Pull every line containing the word "radio" out of the material below.

====== Provided entries

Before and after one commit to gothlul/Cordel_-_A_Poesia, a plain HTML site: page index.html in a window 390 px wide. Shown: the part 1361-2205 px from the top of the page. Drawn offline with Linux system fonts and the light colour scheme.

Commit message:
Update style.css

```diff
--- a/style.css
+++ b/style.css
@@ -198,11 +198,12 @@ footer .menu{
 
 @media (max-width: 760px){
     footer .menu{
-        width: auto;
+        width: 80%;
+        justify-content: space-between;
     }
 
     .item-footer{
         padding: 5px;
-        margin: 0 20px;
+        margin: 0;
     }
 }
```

============
====== Provided entries

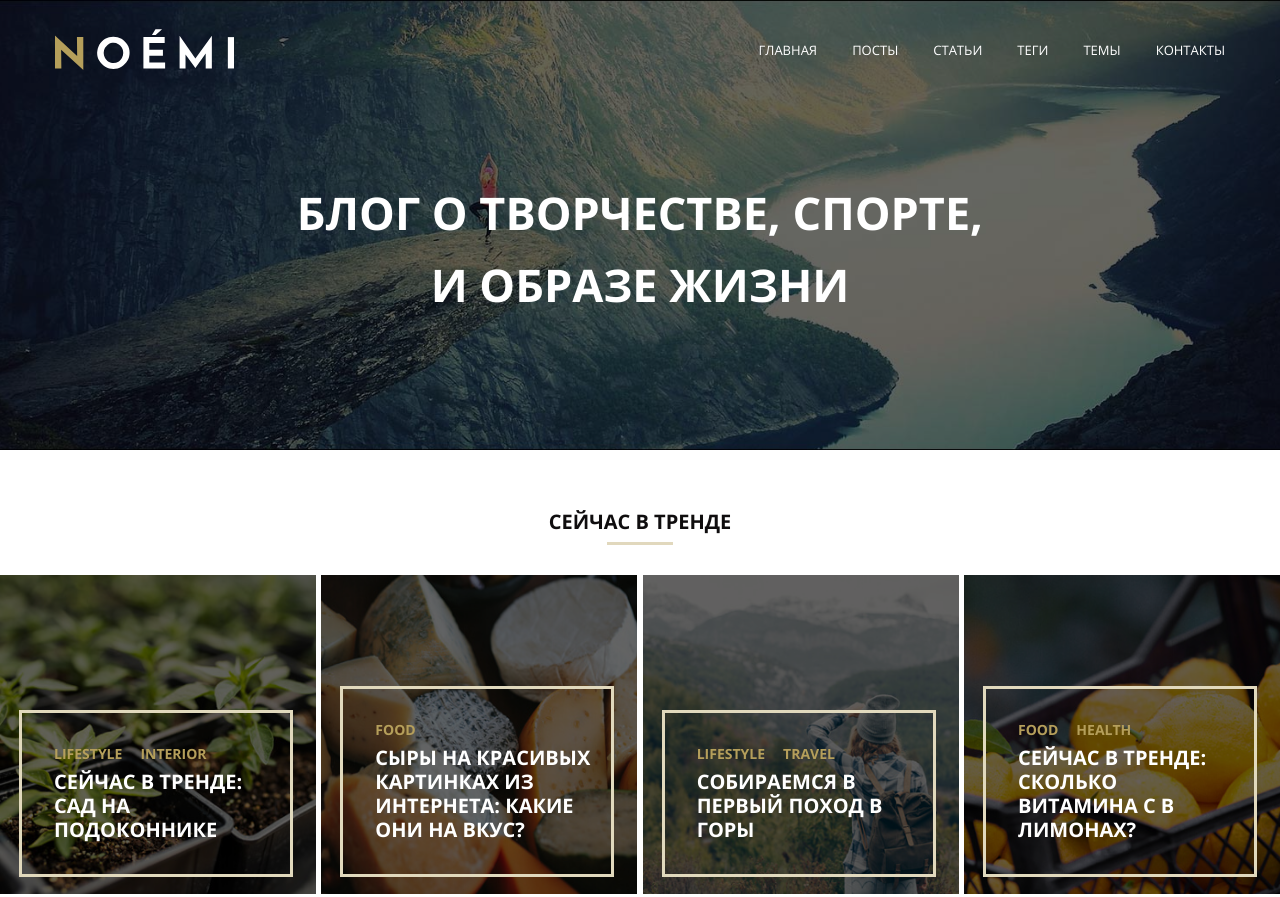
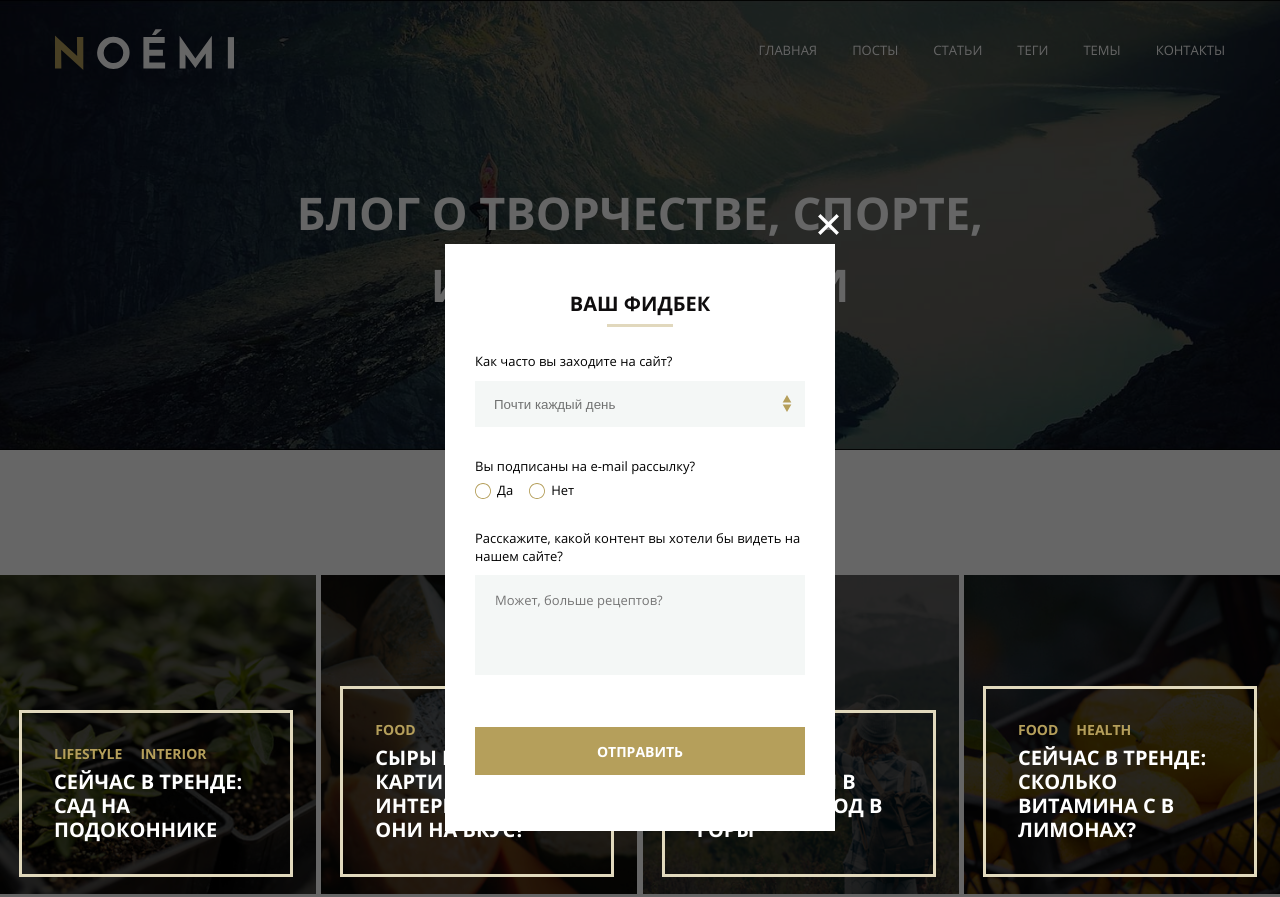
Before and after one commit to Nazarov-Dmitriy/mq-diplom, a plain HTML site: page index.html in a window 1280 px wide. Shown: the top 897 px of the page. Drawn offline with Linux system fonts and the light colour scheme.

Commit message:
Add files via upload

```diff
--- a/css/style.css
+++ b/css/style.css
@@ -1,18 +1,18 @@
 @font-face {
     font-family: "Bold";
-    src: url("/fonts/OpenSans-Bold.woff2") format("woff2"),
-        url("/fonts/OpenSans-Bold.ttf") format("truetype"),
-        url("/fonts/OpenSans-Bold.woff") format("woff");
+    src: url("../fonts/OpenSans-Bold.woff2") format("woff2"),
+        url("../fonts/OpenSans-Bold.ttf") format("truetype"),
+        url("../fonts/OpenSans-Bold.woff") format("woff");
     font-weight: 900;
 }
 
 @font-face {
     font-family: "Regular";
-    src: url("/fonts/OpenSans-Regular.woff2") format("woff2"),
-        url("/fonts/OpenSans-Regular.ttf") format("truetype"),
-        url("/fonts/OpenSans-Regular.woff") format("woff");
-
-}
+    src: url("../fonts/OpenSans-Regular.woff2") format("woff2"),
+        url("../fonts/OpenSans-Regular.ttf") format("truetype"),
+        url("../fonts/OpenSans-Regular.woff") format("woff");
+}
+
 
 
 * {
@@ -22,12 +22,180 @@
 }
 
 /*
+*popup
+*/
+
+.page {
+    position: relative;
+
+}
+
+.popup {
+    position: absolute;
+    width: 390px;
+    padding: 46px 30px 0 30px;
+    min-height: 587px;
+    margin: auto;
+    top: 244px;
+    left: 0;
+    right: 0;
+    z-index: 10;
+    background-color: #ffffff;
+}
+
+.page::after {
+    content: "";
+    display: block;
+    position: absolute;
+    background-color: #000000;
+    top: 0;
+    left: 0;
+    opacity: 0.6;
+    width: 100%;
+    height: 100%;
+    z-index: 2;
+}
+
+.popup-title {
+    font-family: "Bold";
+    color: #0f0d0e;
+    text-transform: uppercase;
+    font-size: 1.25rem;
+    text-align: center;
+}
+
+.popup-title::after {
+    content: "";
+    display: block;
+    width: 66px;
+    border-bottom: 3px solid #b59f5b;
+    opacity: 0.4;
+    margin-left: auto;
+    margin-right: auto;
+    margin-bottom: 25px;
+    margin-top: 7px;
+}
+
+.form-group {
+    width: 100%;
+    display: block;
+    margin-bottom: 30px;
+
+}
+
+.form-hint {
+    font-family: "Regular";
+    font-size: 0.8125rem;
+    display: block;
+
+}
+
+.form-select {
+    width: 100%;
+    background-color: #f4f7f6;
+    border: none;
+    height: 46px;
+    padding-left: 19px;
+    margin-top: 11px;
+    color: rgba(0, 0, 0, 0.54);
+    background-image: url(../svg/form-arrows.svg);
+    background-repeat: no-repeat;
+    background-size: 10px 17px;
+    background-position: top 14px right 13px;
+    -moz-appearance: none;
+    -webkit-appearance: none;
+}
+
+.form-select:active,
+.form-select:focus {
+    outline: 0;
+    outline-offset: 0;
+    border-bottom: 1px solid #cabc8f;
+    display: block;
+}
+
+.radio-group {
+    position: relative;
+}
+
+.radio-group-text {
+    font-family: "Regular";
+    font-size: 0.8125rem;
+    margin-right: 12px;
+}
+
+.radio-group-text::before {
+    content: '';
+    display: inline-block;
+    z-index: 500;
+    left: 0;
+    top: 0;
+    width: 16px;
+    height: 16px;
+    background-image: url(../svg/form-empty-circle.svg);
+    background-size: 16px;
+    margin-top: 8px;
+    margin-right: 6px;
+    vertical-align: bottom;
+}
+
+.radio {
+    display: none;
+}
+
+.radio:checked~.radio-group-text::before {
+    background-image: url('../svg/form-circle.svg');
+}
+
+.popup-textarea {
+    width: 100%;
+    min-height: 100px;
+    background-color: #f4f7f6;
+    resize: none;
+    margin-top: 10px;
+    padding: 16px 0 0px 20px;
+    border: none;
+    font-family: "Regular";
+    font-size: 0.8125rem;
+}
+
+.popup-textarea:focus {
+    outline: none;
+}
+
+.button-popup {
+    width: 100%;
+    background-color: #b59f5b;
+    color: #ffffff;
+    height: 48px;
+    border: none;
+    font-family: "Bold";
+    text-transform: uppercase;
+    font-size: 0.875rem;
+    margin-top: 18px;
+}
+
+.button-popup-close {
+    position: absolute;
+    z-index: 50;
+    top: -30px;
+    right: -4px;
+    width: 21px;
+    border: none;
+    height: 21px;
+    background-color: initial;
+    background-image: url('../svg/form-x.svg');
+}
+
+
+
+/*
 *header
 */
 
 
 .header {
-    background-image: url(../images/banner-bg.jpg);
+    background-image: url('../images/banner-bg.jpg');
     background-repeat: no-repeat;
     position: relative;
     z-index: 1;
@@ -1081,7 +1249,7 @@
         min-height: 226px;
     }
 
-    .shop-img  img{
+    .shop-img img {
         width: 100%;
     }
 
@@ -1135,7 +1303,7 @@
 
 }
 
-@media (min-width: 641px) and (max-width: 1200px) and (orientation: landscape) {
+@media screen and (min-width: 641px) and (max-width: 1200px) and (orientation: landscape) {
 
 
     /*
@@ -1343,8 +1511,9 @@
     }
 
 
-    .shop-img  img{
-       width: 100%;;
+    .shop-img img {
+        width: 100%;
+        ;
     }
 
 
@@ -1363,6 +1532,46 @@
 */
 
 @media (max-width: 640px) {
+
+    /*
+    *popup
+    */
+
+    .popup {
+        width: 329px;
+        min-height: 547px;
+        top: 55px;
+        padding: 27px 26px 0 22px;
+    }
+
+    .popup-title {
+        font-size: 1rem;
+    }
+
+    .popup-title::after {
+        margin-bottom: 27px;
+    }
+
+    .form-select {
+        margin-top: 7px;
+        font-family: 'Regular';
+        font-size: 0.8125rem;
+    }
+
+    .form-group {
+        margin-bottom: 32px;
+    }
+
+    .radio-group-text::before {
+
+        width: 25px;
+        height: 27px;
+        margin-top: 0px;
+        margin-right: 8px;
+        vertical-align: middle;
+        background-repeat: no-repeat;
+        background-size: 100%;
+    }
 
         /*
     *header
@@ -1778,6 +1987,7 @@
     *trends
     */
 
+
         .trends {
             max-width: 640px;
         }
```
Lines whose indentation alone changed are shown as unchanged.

============

Solution:
+.radio-group {
+.radio-group-text {
+.radio-group-text::before {
+.radio {
+.radio:checked~.radio-group-text::before {
+    .radio-group-text::before {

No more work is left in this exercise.